**PROBLEM DESCRIPTION**
Scan the lines below for "setcartshowtime" and copy the matches.

**STORED DATA**
*** Begin section ***
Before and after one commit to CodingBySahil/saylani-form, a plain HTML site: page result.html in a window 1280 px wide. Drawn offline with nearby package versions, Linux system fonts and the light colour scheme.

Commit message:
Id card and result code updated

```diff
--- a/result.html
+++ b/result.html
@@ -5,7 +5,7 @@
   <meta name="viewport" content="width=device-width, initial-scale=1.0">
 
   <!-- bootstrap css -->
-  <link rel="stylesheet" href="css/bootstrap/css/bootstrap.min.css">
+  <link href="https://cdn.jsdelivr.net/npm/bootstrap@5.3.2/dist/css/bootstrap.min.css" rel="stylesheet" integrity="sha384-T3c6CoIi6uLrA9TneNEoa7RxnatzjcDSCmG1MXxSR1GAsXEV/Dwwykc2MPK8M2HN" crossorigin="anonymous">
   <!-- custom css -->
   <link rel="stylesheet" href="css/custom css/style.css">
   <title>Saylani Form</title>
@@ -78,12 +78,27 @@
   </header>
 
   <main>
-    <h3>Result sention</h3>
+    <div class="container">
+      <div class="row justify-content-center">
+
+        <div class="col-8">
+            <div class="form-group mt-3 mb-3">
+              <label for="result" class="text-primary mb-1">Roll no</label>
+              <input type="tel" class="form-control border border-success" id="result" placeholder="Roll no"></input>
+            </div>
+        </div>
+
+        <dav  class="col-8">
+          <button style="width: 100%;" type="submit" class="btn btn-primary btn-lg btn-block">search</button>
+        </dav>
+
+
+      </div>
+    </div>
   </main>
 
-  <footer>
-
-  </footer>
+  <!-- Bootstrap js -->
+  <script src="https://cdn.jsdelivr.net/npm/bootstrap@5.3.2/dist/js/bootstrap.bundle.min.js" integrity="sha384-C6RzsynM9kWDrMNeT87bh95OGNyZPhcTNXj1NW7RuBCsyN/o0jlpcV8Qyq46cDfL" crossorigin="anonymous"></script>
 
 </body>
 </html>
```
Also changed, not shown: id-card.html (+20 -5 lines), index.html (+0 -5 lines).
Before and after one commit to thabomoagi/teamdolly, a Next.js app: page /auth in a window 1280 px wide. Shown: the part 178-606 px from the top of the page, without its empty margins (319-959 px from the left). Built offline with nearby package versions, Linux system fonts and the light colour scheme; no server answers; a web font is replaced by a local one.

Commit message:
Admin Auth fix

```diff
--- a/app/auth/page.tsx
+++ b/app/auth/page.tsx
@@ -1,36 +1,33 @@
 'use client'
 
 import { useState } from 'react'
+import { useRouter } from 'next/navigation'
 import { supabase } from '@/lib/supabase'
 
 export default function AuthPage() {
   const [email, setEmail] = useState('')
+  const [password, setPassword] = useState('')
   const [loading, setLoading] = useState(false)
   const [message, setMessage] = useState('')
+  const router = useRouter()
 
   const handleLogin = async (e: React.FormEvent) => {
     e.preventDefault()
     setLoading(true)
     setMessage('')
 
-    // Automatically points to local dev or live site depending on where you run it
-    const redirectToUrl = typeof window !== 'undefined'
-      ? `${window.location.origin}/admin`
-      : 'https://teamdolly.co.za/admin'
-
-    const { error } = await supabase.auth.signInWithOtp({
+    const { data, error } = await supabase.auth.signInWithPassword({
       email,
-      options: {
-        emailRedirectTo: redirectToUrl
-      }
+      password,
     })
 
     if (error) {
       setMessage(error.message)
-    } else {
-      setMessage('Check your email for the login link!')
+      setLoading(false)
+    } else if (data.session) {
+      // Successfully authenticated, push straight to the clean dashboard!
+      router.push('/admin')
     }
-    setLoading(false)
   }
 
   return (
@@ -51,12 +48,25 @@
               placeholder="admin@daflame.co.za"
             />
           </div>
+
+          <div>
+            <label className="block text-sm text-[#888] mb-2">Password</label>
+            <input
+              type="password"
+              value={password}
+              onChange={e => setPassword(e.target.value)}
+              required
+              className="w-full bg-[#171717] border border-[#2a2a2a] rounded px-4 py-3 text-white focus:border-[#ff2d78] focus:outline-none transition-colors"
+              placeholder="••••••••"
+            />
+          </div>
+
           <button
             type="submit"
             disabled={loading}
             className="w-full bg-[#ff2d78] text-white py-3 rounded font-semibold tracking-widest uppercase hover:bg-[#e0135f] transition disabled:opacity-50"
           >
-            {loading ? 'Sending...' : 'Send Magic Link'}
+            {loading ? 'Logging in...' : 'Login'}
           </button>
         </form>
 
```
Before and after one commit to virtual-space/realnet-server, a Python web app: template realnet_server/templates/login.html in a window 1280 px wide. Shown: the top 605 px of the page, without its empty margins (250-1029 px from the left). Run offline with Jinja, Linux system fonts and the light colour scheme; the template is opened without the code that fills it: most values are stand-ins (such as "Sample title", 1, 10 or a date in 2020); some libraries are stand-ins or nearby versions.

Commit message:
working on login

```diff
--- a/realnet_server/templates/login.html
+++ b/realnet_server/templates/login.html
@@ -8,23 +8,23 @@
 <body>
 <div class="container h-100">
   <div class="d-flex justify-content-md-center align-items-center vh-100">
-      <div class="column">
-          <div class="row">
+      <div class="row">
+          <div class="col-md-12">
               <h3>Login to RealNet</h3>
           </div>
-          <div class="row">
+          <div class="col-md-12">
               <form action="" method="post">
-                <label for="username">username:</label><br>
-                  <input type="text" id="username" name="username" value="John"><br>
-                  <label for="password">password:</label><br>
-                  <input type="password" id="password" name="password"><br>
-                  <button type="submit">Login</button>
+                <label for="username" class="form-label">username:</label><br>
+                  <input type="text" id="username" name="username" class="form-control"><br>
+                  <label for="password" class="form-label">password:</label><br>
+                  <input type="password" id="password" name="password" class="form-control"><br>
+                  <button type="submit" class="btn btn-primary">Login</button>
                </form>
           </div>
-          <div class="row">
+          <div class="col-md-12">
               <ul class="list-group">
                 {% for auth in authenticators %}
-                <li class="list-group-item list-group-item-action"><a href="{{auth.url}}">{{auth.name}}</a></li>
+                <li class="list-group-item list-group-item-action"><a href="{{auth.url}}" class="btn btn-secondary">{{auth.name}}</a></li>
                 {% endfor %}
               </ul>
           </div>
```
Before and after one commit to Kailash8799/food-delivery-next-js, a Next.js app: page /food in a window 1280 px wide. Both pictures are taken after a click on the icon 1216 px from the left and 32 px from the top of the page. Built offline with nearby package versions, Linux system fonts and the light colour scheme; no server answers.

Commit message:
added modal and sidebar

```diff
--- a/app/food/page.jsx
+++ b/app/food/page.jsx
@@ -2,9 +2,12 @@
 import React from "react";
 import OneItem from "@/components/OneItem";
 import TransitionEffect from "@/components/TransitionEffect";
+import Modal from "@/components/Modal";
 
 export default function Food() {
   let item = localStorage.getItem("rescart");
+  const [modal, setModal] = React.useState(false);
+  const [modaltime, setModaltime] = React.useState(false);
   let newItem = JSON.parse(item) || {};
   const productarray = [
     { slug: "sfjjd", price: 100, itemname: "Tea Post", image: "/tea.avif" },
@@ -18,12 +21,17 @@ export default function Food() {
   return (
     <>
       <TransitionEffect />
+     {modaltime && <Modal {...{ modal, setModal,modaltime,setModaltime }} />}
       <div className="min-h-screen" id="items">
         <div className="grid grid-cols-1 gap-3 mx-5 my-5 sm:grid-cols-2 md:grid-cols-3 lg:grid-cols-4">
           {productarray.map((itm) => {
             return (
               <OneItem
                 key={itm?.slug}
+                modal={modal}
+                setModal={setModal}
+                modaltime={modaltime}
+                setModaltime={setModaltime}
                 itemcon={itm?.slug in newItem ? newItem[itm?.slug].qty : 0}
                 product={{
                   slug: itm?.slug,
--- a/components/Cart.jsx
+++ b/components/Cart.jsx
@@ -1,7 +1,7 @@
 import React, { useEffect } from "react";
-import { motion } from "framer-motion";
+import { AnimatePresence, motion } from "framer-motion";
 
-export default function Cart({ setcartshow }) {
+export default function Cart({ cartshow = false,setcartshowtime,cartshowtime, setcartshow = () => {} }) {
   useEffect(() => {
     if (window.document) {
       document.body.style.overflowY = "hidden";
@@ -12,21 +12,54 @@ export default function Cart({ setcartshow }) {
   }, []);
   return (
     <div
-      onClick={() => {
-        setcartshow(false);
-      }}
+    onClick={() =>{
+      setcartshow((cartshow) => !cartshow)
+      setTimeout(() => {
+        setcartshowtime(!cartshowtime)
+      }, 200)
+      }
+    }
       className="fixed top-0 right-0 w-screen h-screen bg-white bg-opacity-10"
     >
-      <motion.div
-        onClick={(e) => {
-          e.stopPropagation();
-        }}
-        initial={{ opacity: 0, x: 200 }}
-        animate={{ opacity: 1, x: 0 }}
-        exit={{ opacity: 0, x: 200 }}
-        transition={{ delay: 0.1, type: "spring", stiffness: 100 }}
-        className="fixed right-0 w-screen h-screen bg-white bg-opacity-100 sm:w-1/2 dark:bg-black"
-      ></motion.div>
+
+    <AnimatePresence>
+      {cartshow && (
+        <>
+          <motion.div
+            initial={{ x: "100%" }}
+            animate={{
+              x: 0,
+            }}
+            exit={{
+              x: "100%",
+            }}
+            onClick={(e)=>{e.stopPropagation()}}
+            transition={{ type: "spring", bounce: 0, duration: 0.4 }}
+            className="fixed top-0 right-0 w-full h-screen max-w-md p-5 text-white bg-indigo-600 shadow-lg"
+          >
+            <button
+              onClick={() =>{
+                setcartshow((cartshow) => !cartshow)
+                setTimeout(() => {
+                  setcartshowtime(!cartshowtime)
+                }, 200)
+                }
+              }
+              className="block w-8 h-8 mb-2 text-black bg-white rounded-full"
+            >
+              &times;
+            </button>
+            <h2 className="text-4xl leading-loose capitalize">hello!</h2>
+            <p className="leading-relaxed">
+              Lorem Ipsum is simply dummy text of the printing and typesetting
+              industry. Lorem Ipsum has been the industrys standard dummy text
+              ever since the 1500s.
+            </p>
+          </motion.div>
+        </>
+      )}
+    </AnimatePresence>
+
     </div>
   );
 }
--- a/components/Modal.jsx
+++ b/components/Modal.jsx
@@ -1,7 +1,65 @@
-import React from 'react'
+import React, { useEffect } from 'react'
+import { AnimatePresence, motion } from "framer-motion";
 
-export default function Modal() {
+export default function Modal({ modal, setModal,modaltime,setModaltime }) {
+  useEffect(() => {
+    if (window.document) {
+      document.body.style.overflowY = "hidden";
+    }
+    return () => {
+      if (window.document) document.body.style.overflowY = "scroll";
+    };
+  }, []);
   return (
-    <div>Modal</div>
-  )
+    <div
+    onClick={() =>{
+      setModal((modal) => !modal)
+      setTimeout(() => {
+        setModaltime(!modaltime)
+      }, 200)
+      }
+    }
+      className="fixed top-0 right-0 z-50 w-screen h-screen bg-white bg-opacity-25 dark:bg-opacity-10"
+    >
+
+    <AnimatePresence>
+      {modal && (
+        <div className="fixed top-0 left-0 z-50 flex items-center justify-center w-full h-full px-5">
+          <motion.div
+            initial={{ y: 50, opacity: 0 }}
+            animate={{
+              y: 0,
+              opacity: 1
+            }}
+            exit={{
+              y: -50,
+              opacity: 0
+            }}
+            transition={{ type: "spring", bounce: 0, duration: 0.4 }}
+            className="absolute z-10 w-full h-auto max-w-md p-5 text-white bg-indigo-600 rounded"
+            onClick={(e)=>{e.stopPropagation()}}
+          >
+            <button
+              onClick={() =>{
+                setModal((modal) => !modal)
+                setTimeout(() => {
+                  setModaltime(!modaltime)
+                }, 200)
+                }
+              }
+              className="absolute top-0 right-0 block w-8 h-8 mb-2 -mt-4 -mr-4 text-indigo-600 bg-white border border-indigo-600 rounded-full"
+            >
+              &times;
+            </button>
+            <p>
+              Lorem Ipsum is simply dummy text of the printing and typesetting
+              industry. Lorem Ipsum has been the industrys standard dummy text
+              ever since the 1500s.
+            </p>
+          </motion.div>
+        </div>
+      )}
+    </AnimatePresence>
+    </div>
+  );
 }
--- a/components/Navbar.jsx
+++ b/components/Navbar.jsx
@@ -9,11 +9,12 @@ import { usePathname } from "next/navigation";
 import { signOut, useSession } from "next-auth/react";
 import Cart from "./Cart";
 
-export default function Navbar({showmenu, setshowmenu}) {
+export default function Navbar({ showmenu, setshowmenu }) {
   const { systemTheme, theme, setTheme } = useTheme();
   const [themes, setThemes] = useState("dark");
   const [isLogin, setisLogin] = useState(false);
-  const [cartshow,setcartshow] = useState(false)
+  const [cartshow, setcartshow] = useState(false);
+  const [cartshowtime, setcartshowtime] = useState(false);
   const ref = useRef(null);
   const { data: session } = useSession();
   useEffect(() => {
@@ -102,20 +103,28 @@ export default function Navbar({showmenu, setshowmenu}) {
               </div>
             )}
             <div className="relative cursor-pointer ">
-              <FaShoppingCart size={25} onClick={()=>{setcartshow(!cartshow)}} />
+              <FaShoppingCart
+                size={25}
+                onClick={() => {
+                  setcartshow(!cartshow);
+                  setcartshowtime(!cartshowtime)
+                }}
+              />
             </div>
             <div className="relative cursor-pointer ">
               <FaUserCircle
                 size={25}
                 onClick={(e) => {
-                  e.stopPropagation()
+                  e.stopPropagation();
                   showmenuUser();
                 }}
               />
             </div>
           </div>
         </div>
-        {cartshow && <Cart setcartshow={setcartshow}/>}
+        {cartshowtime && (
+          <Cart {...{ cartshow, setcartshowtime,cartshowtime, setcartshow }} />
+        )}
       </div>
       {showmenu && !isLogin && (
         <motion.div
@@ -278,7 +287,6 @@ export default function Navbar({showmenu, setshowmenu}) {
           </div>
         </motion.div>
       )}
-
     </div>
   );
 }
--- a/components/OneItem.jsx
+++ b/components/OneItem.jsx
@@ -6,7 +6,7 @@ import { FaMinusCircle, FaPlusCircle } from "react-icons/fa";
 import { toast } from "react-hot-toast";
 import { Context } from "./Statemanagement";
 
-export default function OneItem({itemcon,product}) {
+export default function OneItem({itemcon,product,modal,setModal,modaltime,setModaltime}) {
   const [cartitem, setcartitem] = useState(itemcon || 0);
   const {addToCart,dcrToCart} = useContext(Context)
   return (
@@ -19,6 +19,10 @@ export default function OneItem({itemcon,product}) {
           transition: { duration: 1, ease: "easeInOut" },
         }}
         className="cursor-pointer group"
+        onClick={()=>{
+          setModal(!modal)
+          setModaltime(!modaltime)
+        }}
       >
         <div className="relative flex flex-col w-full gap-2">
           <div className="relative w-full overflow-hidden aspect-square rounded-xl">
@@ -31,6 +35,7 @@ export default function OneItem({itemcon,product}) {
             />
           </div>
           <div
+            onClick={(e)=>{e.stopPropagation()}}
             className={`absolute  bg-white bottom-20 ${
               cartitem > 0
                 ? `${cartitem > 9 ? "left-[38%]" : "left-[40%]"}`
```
*** End section ***
**EXERCISE RESULT**
+export default function Cart({ cartshow = false,setcartshowtime,cartshowtime, setcartshow = () => {} }) {
+        setcartshowtime(!cartshowtime)
+                  setcartshowtime(!cartshowtime)
+  const [cartshowtime, setcartshowtime] = useState(false);
+                  setcartshowtime(!cartshowtime)
+          <Cart {...{ cartshow, setcartshowtime,cartshowtime, setcartshow }} />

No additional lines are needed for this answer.